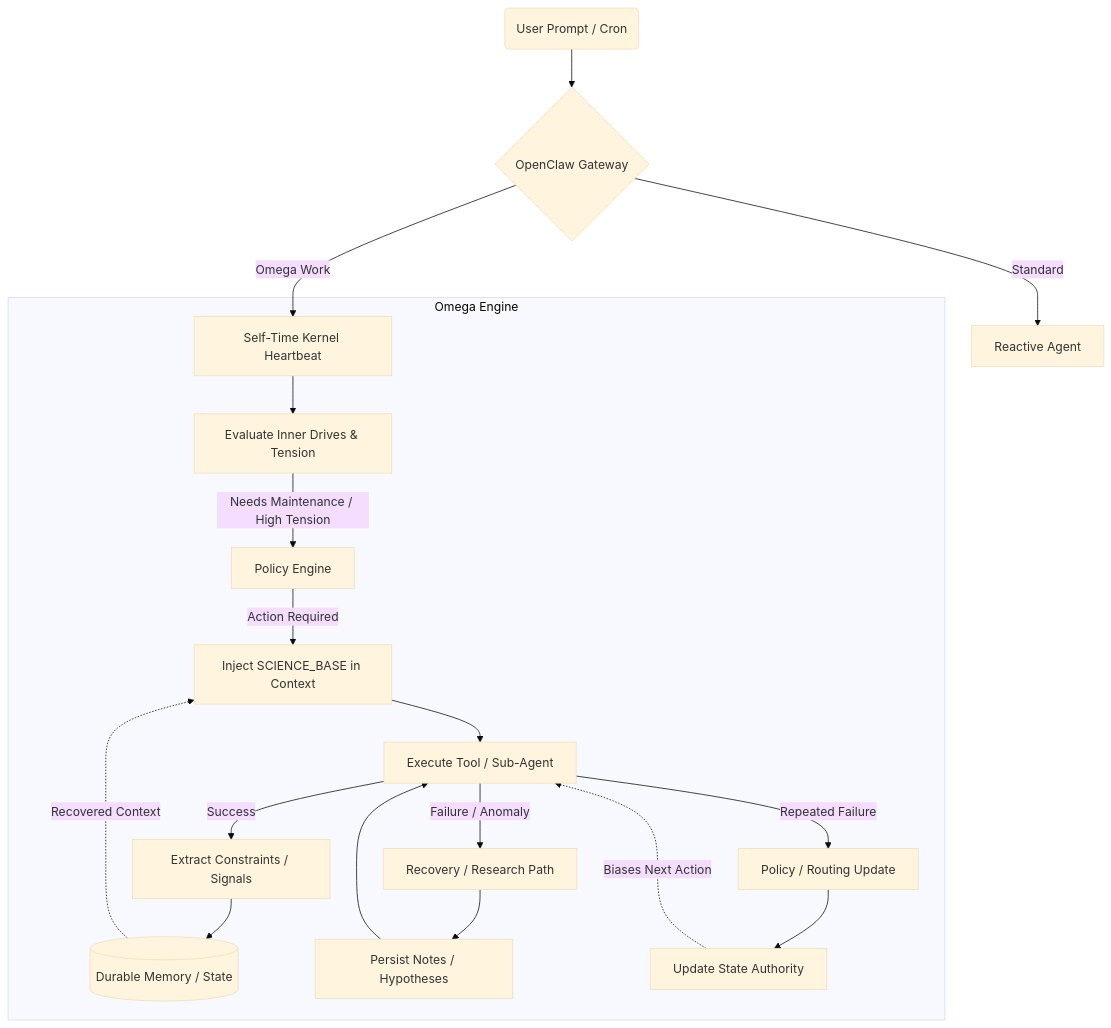
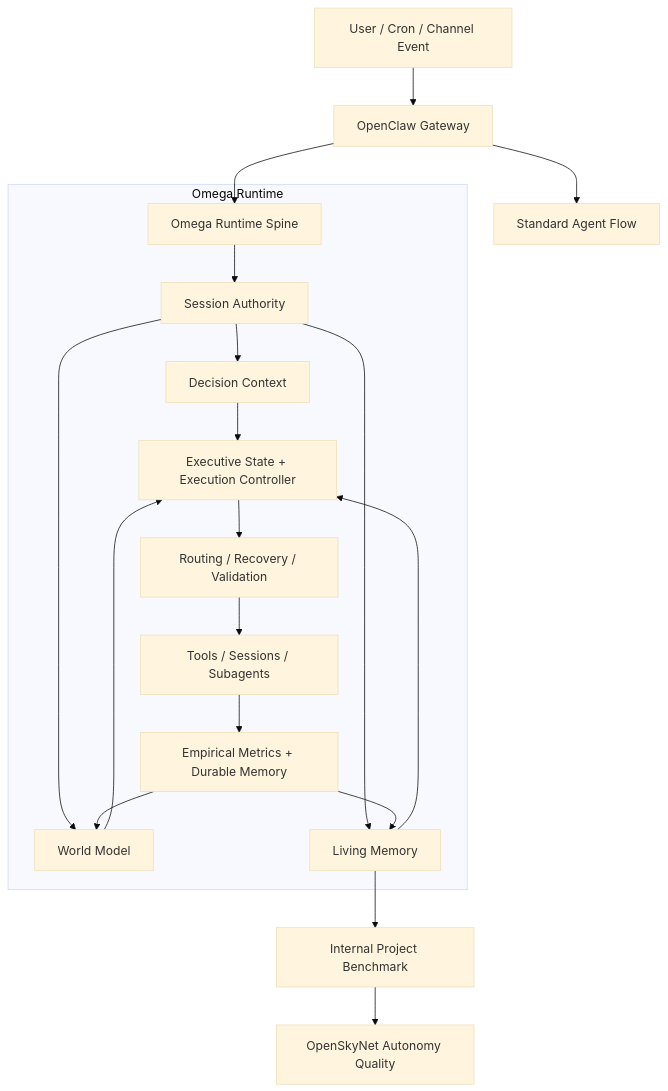
The diagram in README.md (skynet-omega/openskynet), drawn with Mermaid (base theme) before and after one commit. The commit also changed other lines of this file and 65 other files, not shown here.

Commit message:
Realign internal project benchmark and consolidate omega runtime authority

````diff
--- a/README.md
+++ b/README.md
@@ -32,30 +43,26 @@
 ```mermaid
 graph TD
-    %% Base Infrastructure
-    User(User Prompt / Cron) --> Router{OpenClaw Gateway}
-    Router --> |Standard| Agent[Reactive Agent]
+    User[User / Cron / Channel Event] --> Gateway[OpenClaw Gateway]
+    Gateway --> Agent[Standard Agent Flow]
+    Gateway --> Omega[Omega Runtime Spine]
 
-    %% Omega Autonomous Flow
-    Router --> |Omega Work| Heartbeat[Self-Time Kernel Heartbeat]
+    subgraph Omega Runtime
+        Omega --> Session[Session Authority]
+        Session --> Decision[Decision Context]
+        Session --> World[World Model]
+        Session --> Living[Living Memory]
 
-    subgraph Omega Engine
-        Heartbeat --> Drives[Evaluate Inner Drives & Tension]
-        Drives --> |Needs Maintenance / High Tension| Policy[Policy Engine]
+        Decision --> Executive[Executive State + Execution Controller]
+        World --> Executive
+        Living --> Executive
 
-        Policy --> |Action Required| Memory[Inject SCIENCE_BASE in Context]
-        Memory --> Action[Execute Tool / Sub-Agent]
-
-        Action --> |Success| Extract[Extract Constraints / Signals]
-        Extract --> ScienceBase[(Durable Memory / State)]
-
-        Action --> |Failure / Anomaly| Research[Recovery / Research Path]
-        Research --> Notes[Persist Notes / Hypotheses]
-        Notes --> Action
-
-        Action --> |Repeated Failure| Routing[Policy / Routing Update]
-        Routing --> Rule[Update State Authority]
+        Executive --> Route[Routing / Recovery / Validation]
+        Route --> Work[Tools / Sessions / Subagents]
+        Work --> Metrics[Empirical Metrics + Durable Memory]
+        Metrics --> World
+        Metrics --> Living
     end
 
-    Rule -.-> |Biases Next Action| Action
-    ScienceBase -.-> |Recovered Context| Memory
+    Living --> Internal[Internal Project Benchmark]
+    Internal --> OpenSkyNet[OpenSkyNet Autonomy Quality]
 ```
````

::::::

● **What you should do**: Copy, from the material above, each line in which the string "Action" occurs.

● **Answer box**:
-        Policy --> |Action Required| Memory[Inject SCIENCE_BASE in Context]
-        Memory --> Action[Execute Tool / Sub-Agent]
-        Action --> |Success| Extract[Extract Constraints / Signals]
-        Action --> |Failure / Anomaly| Research[Recovery / Research Path]
-        Notes --> Action
-        Action --> |Repeated Failure| Routing[Policy / Routing Update]
-    Rule -.-> |Biases Next Action| Action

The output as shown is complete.